How to complete this task: Filter the entries down to the lines containing "atom", and copy those lines.

Dataset excerpts:
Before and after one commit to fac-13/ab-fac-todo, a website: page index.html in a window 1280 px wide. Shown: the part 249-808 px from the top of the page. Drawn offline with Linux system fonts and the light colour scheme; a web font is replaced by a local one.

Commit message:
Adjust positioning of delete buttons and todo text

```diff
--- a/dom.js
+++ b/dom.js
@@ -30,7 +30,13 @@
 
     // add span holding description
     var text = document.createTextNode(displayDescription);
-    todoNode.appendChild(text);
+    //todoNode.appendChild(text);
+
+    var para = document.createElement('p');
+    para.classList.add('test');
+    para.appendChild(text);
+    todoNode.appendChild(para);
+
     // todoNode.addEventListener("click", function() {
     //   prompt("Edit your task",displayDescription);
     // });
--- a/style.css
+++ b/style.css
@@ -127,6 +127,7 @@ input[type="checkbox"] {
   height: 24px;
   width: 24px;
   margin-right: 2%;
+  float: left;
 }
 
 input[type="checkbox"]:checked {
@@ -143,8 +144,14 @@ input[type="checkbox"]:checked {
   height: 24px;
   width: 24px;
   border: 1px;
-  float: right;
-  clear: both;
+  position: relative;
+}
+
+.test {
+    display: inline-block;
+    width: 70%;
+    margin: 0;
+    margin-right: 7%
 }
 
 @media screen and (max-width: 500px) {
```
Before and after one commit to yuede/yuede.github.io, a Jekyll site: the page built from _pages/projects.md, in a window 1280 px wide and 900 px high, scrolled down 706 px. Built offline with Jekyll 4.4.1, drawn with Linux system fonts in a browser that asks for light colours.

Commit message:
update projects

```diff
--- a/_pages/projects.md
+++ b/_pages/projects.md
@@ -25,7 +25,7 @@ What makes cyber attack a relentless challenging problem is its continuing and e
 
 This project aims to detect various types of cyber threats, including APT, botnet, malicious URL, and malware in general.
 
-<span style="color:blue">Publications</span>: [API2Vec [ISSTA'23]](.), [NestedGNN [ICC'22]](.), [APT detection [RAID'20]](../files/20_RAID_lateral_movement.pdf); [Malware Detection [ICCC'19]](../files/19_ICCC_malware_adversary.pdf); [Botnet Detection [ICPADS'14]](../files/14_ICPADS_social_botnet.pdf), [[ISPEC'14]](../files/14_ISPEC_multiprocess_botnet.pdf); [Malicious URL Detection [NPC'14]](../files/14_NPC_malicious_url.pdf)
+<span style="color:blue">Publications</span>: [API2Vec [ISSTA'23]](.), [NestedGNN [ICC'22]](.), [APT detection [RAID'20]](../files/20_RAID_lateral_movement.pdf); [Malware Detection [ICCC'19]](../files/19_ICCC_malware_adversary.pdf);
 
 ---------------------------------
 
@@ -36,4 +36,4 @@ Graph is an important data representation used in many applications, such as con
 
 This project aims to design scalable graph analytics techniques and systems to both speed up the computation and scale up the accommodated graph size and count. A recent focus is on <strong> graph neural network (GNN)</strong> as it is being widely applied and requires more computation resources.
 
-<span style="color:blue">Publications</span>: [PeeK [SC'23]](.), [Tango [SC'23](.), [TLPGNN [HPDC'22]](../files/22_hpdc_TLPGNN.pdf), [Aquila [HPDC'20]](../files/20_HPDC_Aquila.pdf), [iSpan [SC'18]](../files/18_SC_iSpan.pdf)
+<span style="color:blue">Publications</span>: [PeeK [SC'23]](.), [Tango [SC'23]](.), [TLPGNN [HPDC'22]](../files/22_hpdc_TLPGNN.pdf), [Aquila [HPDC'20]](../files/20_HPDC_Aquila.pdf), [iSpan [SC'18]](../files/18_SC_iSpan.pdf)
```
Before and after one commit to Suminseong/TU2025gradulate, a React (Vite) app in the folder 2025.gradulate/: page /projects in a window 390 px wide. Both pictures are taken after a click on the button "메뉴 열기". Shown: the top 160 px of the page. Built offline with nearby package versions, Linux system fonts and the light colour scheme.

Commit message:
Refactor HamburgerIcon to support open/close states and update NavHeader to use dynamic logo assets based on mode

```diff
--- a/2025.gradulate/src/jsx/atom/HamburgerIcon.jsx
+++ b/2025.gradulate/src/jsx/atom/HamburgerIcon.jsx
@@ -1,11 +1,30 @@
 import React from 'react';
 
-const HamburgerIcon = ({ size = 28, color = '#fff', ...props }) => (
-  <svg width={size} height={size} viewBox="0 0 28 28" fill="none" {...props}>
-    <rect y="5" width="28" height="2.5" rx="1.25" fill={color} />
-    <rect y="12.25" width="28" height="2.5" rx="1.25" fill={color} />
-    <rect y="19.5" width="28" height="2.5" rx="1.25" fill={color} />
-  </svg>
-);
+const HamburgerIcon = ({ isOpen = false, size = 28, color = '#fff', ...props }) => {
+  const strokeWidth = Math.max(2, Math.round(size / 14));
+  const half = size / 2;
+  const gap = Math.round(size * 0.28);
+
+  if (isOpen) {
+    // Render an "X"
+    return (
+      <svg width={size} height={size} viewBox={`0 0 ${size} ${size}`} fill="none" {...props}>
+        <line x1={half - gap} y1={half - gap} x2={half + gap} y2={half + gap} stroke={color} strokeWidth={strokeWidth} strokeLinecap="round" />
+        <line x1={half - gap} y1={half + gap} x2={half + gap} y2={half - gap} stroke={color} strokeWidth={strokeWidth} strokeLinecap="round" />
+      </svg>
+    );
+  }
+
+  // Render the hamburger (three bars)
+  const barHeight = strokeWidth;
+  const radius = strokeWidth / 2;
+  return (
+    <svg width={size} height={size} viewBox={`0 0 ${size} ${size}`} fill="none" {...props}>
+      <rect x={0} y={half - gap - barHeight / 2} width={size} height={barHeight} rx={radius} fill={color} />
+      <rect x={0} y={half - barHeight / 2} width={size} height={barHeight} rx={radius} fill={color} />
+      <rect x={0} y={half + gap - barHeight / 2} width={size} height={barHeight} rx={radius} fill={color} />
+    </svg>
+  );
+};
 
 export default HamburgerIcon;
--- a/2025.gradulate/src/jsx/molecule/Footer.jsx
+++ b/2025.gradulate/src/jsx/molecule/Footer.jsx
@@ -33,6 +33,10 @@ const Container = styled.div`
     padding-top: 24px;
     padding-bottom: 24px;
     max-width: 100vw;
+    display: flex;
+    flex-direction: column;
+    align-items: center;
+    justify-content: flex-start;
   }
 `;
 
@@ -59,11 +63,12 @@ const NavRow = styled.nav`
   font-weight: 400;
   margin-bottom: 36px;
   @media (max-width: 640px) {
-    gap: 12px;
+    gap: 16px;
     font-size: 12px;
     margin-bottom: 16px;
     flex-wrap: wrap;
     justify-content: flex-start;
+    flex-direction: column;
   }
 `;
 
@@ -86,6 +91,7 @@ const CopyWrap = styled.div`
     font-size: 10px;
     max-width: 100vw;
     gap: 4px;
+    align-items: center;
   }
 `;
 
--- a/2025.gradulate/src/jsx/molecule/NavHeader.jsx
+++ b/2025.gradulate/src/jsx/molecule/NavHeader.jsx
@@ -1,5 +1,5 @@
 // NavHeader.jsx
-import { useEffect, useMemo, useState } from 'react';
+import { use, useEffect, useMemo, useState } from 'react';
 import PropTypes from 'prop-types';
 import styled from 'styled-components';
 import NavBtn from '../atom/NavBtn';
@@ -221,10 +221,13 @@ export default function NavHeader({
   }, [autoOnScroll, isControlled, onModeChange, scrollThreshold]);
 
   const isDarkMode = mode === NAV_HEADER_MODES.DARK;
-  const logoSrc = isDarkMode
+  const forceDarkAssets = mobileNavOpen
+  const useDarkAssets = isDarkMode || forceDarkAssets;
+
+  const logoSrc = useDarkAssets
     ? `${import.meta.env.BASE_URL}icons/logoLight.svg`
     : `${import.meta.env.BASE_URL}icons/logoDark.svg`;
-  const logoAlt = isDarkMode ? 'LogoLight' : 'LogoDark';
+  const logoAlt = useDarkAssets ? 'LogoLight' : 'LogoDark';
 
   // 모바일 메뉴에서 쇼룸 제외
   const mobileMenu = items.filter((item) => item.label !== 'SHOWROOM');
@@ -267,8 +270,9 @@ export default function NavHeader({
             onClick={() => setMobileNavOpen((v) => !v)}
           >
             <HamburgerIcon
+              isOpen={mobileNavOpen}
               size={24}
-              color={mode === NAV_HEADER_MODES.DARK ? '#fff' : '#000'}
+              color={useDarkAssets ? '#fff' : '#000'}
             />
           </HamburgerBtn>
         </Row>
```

Task answer:
--- a/2025.gradulate/src/jsx/atom/HamburgerIcon.jsx
+++ b/2025.gradulate/src/jsx/atom/HamburgerIcon.jsx
 import NavBtn from '../atom/NavBtn';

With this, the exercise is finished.